APA e-journal

Marty Lockshin

,

,

,

"

Is Holiness Contagious?

"

TheTorah.com

(

2015

)

.

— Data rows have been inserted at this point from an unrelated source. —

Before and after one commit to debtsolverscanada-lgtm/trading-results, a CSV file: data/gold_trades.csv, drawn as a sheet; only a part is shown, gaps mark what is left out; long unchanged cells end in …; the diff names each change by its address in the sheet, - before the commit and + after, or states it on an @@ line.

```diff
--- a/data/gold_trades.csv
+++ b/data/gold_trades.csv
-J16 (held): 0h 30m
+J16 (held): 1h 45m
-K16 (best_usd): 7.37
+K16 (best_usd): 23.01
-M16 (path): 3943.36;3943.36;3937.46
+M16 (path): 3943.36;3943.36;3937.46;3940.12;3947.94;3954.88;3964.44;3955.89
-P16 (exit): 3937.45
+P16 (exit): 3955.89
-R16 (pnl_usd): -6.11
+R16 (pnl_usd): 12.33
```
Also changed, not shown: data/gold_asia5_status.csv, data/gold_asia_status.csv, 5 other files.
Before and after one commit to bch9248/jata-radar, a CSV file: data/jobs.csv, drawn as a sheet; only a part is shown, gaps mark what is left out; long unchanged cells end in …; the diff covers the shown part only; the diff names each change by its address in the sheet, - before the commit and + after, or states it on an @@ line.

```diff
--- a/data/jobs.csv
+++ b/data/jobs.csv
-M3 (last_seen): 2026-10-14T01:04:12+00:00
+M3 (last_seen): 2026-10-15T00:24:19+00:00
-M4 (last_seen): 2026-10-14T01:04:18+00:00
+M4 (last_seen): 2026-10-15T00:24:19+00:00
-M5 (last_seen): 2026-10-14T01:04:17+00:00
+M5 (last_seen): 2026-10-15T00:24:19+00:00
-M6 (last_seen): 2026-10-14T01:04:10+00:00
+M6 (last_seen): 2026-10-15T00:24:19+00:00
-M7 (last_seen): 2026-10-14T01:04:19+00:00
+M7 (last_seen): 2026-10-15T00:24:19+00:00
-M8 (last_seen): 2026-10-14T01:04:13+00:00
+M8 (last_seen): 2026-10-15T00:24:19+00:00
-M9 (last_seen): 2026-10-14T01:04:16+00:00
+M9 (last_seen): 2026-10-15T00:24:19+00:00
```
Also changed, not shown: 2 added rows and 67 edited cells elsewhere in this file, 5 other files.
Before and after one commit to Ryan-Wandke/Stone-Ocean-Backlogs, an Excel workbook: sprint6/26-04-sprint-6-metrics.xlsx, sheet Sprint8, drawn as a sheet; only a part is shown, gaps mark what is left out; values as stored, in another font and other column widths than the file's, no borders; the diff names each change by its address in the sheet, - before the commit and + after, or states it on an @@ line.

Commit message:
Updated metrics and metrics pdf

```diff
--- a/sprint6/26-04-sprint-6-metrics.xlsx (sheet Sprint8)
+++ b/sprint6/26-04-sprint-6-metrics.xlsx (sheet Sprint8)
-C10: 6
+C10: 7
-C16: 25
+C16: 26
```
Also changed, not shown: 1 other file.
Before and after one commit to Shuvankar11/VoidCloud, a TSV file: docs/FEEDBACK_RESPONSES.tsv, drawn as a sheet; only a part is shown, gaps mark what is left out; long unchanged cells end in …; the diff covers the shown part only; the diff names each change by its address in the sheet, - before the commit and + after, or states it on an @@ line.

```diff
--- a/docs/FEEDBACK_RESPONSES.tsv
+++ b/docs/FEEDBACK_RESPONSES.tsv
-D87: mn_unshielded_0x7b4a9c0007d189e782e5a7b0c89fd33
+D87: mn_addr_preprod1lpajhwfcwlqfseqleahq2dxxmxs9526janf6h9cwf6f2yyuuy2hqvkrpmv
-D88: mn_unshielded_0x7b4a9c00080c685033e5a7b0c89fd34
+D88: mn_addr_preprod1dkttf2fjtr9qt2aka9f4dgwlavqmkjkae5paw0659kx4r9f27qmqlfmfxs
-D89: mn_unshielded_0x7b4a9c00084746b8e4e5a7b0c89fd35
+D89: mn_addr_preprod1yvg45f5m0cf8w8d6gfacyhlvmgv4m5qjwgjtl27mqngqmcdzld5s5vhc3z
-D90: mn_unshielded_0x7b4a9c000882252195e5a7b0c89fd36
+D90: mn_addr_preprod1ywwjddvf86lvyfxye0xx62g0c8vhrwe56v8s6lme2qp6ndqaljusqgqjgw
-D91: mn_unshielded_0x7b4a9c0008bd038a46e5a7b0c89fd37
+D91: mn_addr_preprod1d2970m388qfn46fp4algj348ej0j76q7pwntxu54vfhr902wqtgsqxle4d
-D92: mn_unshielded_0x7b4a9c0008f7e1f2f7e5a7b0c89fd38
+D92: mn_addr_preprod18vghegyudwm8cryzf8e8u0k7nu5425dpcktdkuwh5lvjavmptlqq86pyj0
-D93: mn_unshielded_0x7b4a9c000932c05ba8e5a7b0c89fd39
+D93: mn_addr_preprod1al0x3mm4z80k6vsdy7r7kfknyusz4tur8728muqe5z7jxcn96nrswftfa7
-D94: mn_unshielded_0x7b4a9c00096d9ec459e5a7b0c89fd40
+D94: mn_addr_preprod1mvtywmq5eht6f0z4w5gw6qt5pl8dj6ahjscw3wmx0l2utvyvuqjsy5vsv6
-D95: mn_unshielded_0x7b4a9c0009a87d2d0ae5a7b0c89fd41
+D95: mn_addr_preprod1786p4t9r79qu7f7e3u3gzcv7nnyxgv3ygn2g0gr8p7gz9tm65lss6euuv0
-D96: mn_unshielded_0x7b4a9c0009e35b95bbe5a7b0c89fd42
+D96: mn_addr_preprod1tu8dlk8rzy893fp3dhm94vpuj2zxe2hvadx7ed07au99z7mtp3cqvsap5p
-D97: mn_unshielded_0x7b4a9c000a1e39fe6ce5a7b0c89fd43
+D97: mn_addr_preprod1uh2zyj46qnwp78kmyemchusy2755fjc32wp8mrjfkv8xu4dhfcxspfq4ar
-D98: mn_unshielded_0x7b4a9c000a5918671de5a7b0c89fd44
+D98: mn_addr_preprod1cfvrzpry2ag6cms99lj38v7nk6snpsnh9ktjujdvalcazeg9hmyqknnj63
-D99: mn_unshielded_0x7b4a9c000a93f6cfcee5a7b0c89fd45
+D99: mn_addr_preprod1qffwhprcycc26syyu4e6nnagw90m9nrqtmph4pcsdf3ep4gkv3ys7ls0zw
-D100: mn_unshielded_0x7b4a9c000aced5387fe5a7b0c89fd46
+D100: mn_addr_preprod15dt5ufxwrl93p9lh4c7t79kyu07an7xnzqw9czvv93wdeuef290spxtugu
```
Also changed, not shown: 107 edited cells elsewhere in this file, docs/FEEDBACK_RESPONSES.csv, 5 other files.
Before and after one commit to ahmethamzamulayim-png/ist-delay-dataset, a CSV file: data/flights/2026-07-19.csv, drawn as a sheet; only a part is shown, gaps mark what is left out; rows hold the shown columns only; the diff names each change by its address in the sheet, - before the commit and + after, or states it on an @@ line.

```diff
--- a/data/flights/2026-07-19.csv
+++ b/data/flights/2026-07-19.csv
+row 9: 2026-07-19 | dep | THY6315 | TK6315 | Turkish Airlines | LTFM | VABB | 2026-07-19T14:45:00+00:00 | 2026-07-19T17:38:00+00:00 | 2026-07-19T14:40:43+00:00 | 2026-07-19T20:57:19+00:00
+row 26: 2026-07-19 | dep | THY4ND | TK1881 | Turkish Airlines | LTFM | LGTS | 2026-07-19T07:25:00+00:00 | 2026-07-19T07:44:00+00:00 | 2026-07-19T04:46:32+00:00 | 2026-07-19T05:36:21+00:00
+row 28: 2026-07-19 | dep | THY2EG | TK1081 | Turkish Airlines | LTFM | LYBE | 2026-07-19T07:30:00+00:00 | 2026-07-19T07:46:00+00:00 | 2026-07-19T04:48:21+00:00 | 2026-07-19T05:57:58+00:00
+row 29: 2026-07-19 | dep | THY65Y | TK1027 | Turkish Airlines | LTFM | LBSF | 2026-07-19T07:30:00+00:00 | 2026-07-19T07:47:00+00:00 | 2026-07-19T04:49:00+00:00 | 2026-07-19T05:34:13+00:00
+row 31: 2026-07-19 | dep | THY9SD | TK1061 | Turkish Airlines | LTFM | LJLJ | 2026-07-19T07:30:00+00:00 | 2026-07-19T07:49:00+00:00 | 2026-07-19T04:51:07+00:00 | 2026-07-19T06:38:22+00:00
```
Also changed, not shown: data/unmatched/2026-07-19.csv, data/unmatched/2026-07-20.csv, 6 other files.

https://thetorah.com/article/is-holiness-contagious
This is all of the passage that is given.